A Haggard Biden Delivered a Slurred Speech From Oval Office
Terrorist Protesters Storm Union Station in DC and Burn American Flags
Media Contradict Themselves on Kammy's Record
The Prosecutor vs. the Felon
Jean-Pierre Grilled on Kamala Harris' Role in 'Coverup of the Century'
Harris Campaign Working Overtime to Hide Her Far-Left Record
Fighter Jets Intercept Russian, Chinese Bombers As Biden Prepares to Address Americans
Fox News' Brian Kilmeade Addresses Liberal Smear Campaign Against Him
Did This Democrat Just Admit What We All Knew About Kamala Harris' VP...
Watch CNN Analyst Brutally Take Down Kamala Harris' Chances With Young Voters
This Campaign Memo on Kamala Harris' Chances Sure Is Laughable
Clyburn Secured Votes for Biden, But Can He Do the Same With Harris?
Rashida Tlaib Had to be Reprimanded for Her Protest of Netanyahu's Speech
Here's Where Illegal Immigrants Crossing the Northern Border Are Headed
Three Universities in This State Closed Their DEI Offices
Tipsheet

McCarthy Says 'Action' Will Be Taken Against Rep. King

AP Photo/J. Scott Applewhite

To say Rep. Steve King's (R-IA) colleagues want him to clean up his rhetoric is an understatement. He has made a career out of uttering unorthodox things to the press, but last week may have topped them all. In an interview with The New York Times, King wondered when the words "white supremacist" and "white nationalist" suddenly "became offensive." 

Advertisement

Leading Republicans were some of the first to condemn those remarks. Sen. Tim Scott (R-SC) penned an op-ed explaining why King and his language do not represent the GOP or conservatism, while former Florida Gov. Jeb Bush encouraged Republicans to support a primary challenge against the Iowan.

House Minority Leader Kevin McCarthy, too, condemned King's comments in a statement when the controversy first broke, calling them "reckless" and "wrong." On Sunday, he promised that "action" would be taken against the congressman.

McCarthy has a "scheduled meeting" with King on Monday, the leader revealed on "Face the Nation."

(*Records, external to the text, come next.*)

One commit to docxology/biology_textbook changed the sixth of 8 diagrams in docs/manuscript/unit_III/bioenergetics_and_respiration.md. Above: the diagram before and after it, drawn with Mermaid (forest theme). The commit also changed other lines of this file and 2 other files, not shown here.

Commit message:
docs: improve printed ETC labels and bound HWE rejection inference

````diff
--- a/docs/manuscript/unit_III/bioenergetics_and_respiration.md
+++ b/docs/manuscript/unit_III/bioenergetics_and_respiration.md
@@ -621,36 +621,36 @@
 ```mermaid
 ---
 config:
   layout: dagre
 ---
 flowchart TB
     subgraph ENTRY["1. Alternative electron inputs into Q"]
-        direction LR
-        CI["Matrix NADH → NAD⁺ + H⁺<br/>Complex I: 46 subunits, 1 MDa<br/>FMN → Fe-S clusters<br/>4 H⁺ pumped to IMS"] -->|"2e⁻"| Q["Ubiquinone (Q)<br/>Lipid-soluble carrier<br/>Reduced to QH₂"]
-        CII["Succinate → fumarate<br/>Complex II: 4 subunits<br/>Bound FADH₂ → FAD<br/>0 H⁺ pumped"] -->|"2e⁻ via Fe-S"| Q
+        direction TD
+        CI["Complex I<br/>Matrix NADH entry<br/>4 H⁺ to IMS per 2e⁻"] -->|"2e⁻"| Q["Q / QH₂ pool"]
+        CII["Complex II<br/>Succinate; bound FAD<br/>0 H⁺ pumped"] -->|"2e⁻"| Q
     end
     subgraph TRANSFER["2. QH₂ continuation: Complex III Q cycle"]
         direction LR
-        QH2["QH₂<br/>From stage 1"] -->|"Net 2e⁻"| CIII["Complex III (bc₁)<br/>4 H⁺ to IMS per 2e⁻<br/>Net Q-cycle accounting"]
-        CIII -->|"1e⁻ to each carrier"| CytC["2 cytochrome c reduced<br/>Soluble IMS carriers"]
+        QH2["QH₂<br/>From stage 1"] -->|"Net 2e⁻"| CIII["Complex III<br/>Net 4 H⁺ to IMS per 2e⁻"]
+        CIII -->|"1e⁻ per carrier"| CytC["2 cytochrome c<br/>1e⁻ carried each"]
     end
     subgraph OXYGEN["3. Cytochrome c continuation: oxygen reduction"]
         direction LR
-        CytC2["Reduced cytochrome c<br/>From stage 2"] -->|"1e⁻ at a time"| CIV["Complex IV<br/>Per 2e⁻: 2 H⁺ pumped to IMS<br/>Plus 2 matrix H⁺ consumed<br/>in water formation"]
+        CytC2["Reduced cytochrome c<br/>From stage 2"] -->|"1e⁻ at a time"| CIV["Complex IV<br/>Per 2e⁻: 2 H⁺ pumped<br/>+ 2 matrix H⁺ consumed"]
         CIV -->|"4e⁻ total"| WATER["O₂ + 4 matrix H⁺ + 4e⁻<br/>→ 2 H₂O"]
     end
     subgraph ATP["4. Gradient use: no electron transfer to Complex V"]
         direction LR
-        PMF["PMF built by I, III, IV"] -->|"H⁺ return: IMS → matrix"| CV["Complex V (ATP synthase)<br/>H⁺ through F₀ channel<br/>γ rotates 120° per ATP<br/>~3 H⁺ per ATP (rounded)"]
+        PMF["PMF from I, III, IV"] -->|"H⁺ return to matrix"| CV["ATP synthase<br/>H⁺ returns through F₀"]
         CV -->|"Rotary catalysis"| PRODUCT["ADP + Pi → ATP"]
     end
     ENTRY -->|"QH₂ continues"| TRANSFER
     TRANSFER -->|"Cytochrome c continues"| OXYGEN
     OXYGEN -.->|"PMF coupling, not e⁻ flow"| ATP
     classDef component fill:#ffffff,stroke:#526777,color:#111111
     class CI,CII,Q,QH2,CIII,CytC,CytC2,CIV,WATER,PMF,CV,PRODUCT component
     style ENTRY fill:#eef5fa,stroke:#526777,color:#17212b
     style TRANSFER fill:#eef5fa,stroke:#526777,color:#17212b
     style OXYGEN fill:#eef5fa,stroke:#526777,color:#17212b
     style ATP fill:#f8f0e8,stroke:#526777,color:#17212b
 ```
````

"I'm having a serious conversation with Congressman Steve King about his future and role in this Republican Party," he said. "I will not stand back as a leader of this party, believing in this nation, that all are created equal, that that stands or continues to stand and have any role with us."

It's unclear exactly what that action will be, but it appears likely that at the very least King may lose his committee assignments.

Advertisement

"That language has no place in America," McCarthy emphasized, adding that "that is not the party of Lincoln."

Join the conversation as a VIP Member

Recommended

Trending on Townhall Videos

Advertisement
Advertisement
Advertisement